NC CRED, along with the Wake Forest University School of Law Criminal Justice Program, the Wake Forest Journal of Law and Policy, and the Wake Forest University Rethinking Community series, hosted a symposium on community-centered policing on Friday Nov. 3, 2017. The day-long event brought together stakeholders from law enforcement, district attorney offices, public defender offices, academia, and community organizations.

We opened with a virtual lecture from Professor Thomas Nolan that walked us through the history of policing in the United States to ground our other presentations. Participants then heard from clinical professors and police personnel about community-centered policing the panelists had engaged in. A video from the University of Chicago Law School highlighted the tensions black youth feel encountering the police. The next panel dove into these tensions by exploring how to overcome implicit biases present in police departments.

Kami Chavis and James Williams

After lunch, Professor David Kennedy of the John Jay College of Criminal Justice gave the keynote address on his successful work ending the open air drug market in High Point through collaboration with the community. Following that, district attorneys for 14 counties in North Carolina spoke of interventions they use in their offices to promote equitable criminal justice. Finally we had a spirited discussion regarding how advocates and police can best work together to keep their communities safe while still allowing for the public to make their voices heard.

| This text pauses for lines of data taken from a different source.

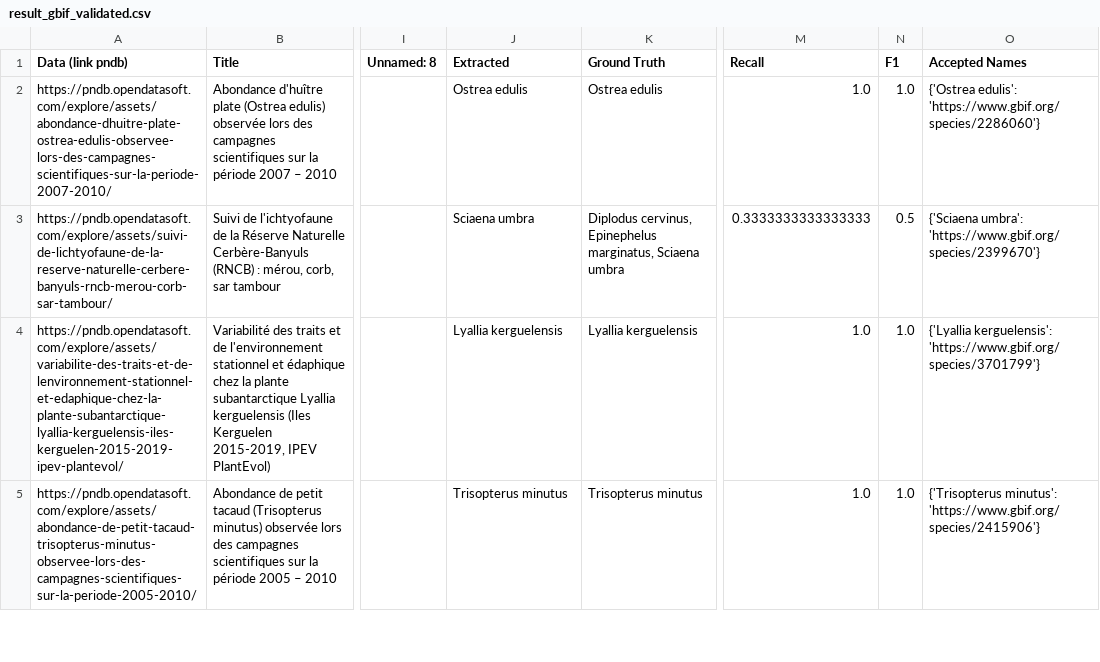
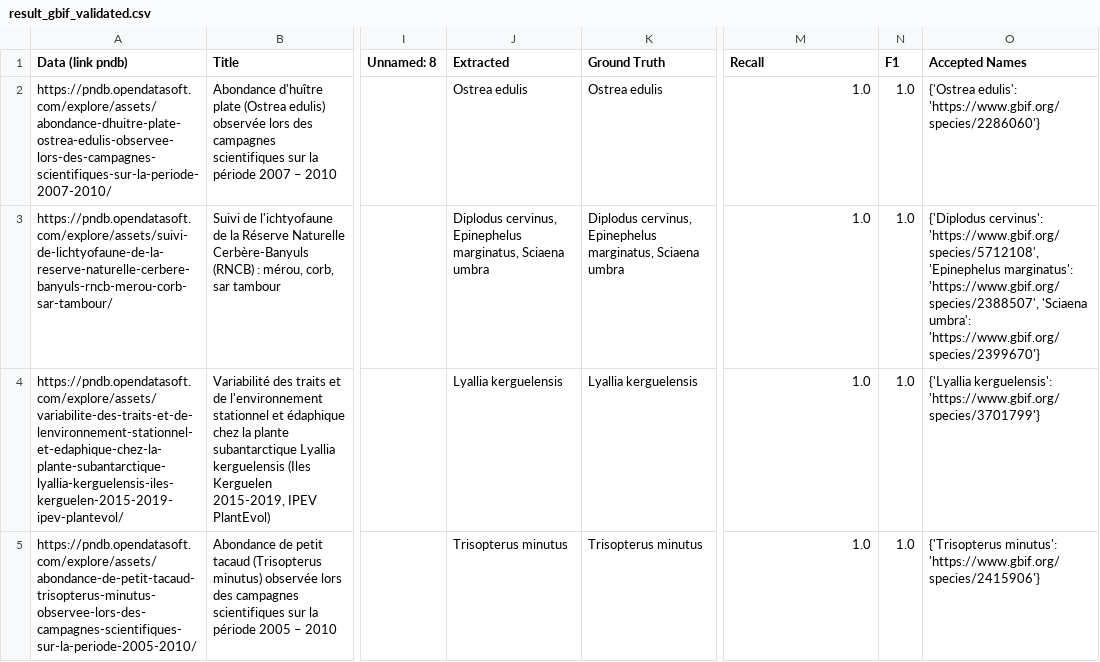
Before and after one commit to Lesliemrt/Key-word-enrichment, a CSV file: result_gbif_validated.csv, drawn as a sheet; only a part is shown, gaps mark what is left out; the diff covers the shown part only; the diff names each change by its address in the sheet, - before the commit and + after, or states it on an @@ line.

```diff
--- a/result_gbif_validated.csv
+++ b/result_gbif_validated.csv
-J3 (Extracted): Sciaena umbra
+J3 (Extracted): Diplodus cervinus, Epinephelus marginatus, Sciaena umbra
-M3 (Recall): 0.3333333333333333
+M3 (Recall): 1.0
-N3 (F1): 0.5
+N3 (F1): 1.0
-O3 (Accepted Names): {'Sciaena umbra': 'https://www.gbif.org/species/2399670'}
+O3 (Accepted Names): {'Diplodus cervinus': 'https://www.gbif.org/species/5712108', 'Epinephelus marginatus': 'https://www.gbif.org/species/2388507', 'Sciaena umbra': 'https://www.gbif.org/species/2399670'}
```
Also changed, not shown: 136 edited cells elsewhere in this file, 5 other files.
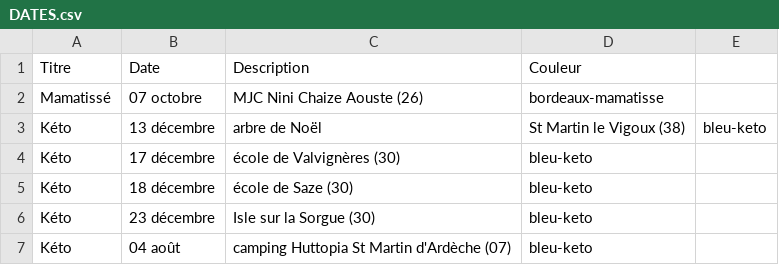
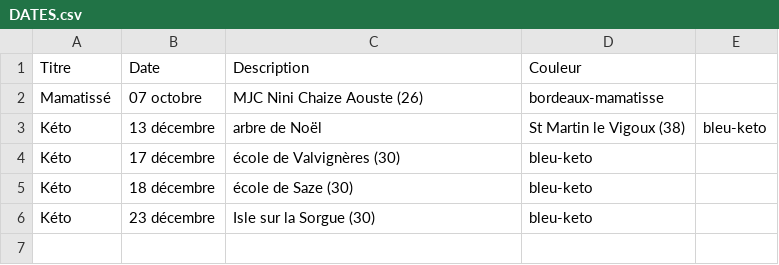
Before and after one commit to serpinet/ciesoham, a CSV file: DATES.csv, drawn as a sheet; the diff names each change by its address in the sheet, - before the commit and + after, or states it on an @@ line.

Commit message:
Update DATES.csv

```diff
--- a/DATES.csv
+++ b/DATES.csv
-row 7: Kéto | 04 août | camping Huttopia St Martin d'Ardèche (07) | bleu-keto
```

There were approximately 150 attendees throughout the day. Almost every presentation included a best practice for other stakeholders to implement or solutions for participants to take action on.

Packed House